“Children did not start the war in Yemen, but they are paying the highest price. Some 360,000 children are suffering from severe acute malnutrition, fighting for their lives every day. And one credible report put the number of children under 5 who have died of starvation at more than 80,000,” Guterres told a donor conference in the Swiss city of Geneva on Feb. 26.
Late in last year, various media reports cited Yemen’s Health Ministry as reporting the death of the girl, named as Amal Hussein.
Amal’s picture turned up in The New York Times , showing her lying on a bed at a health center in Aslam in the northwestern Yemen Hajjah Province, 144 kilometers (90 miles) northwest of the capital, Sana’a. Her mother, Mariam Ali, has told the paper that she died on October 26.
The mother said her heart was “broken,” adding, “Amal was always smiling. Now I’m worried for my other children.”
Death toll form the coalition’s airstrikes on Bani-Qais district of Hajjh rose to 33 and injuring of 55, most of them are childern and women.
Dozens of civilians have lost their lives and dozens more sustained injuries as Saudi warplanes targeted a bus carrying children in Yemen’s northwestern province of Sa’ada.

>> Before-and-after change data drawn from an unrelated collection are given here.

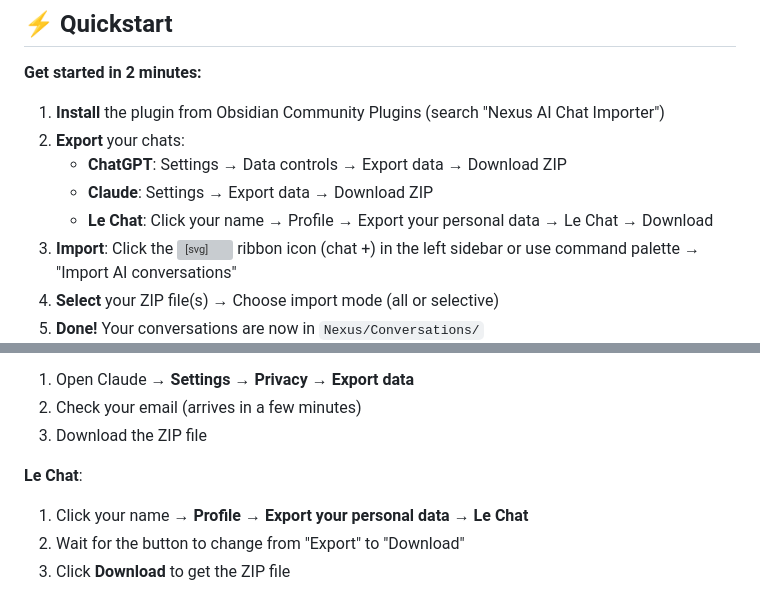
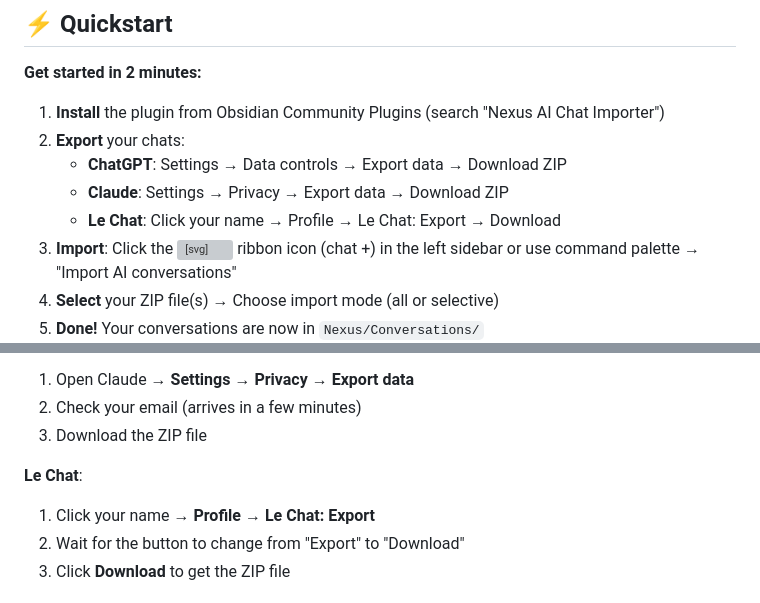
Before and after one commit to Superkikim/nexus-ai-chat-importer, a Markdown page: README.md, 2 parts joined by grey strips. Rendered like a GitHub page; grey boxes are pictures that could not be loaded.

Commit message:
docs: fix export paths for Claude and Le Chat
- Add missing 'Privacy' step for Claude export path
- Simplify Le Chat path to match current UI
- Ensure accuracy for users following export instructions

```diff
--- a/README.md
+++ b/README.md
@@ -35,8 +35,8 @@
 1. **Install** the plugin from Obsidian Community Plugins (search "Nexus AI Chat Importer")
 2. **Export** your chats:
    - **ChatGPT**: Settings → Data controls → Export data → Download ZIP
-   - **Claude**: Settings → Export data → Download ZIP
-   - **Le Chat**: Click your name → Profile → Export your personal data → Le Chat → Download
+   - **Claude**: Settings → Privacy → Export data → Download ZIP
+   - **Le Chat**: Click your name → Profile → Le Chat: Export → Download
 3. **Import**: Click the <svg xmlns="http://www.w3.org/2000/svg" width="16" height="16" viewBox="0 0 24 24" fill="none" stroke="currentColor" stroke-width="2" stroke-linecap="round" stroke-linejoin="round" style="vertical-align: middle;"><path d="M21 15a2 2 0 0 1-2 2H7l-4 4V5a2 2 0 0 1 2-2h14a2 2 0 0 1 2 2z"/><line x1="9" x2="15" y1="10" y2="10"/><line x1="12" x2="12" y1="7" y2="13"/></svg> ribbon icon (chat +) in the left sidebar or use command palette → "Import AI conversations"
 4. **Select** your ZIP file(s) → Choose import mode (all or selective)
 5. **Done!** Your conversations are now in `Nexus/Conversations/`
@@ -224,7 +224,7 @@ Want to reorganize? No problem!
 3. Download the ZIP file
 
 **Le Chat**:
-1. Click your name → **Profile** → **Export your personal data** → **Le Chat**
+1. Click your name → **Profile** → **Le Chat: Export**
 2. Wait for the button to change from "Export" to "Download"
 3. Click **Download** to get the ZIP file
 
```
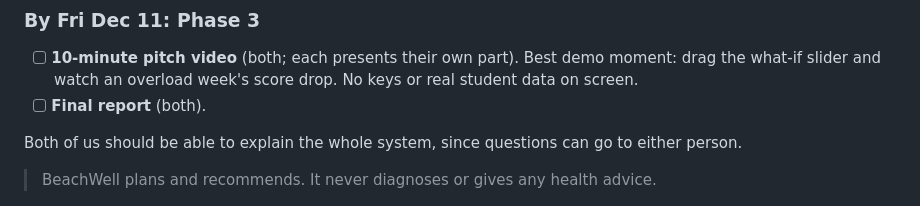
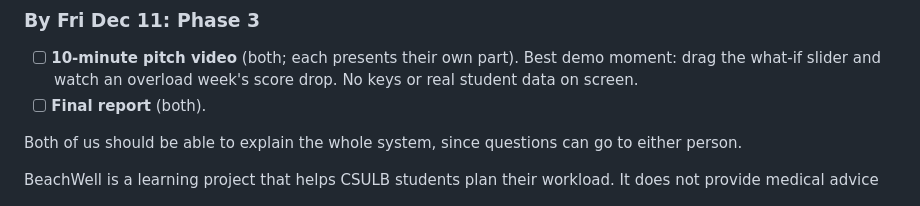
Before and after one commit to vohongvyle/beachwell, a Markdown page: README.md, the part around the change. Drawn GitHub-style.

Commit message:
Update BeachWell description in README
Clarified BeachWell in the README.

```diff
--- a/README.md
+++ b/README.md
@@ -39,7 +39,7 @@ Phase 1 is done: the working prototype (all 7 parts, 32 tests), first evaluation
 
 Both of us should be able to explain the whole system, since questions can go to either person.
 
-> BeachWell plans and recommends. It never diagnoses or gives any health advice.
+BeachWell is a learning project that helps CSULB students plan their workload. It does not provide medical advice
 
 ![Workload screen](docs/screenshots/2-workload.png)
 
```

In March 2015, the US -backed –Saudi-led coalition started a war against Yemen with the declared aim of crushing the Houthi Ansarullah movement, who had taken over from the staunch Riyadh ally and fugitive former president Abd Rabbuh Mansur Hadi, while also seeking to secure the Saudi border with its southern neighbor. Three years and over 600,000 dead and injured Yemeni people and prevented the patients from travelling abroad for treatment and blocked the entry of medicine into the war-torn country, the war has yielded little to that effect.
Despite the coalition claims that it is bombing the positions of the Ansarullah fighters, Saudi bombers are flattening residential areas and civilian infrastructures.
More than 2,200 others have died of cholera, and the crisis has triggered what the United Nations has described as the world’s worst humanitarian disaster.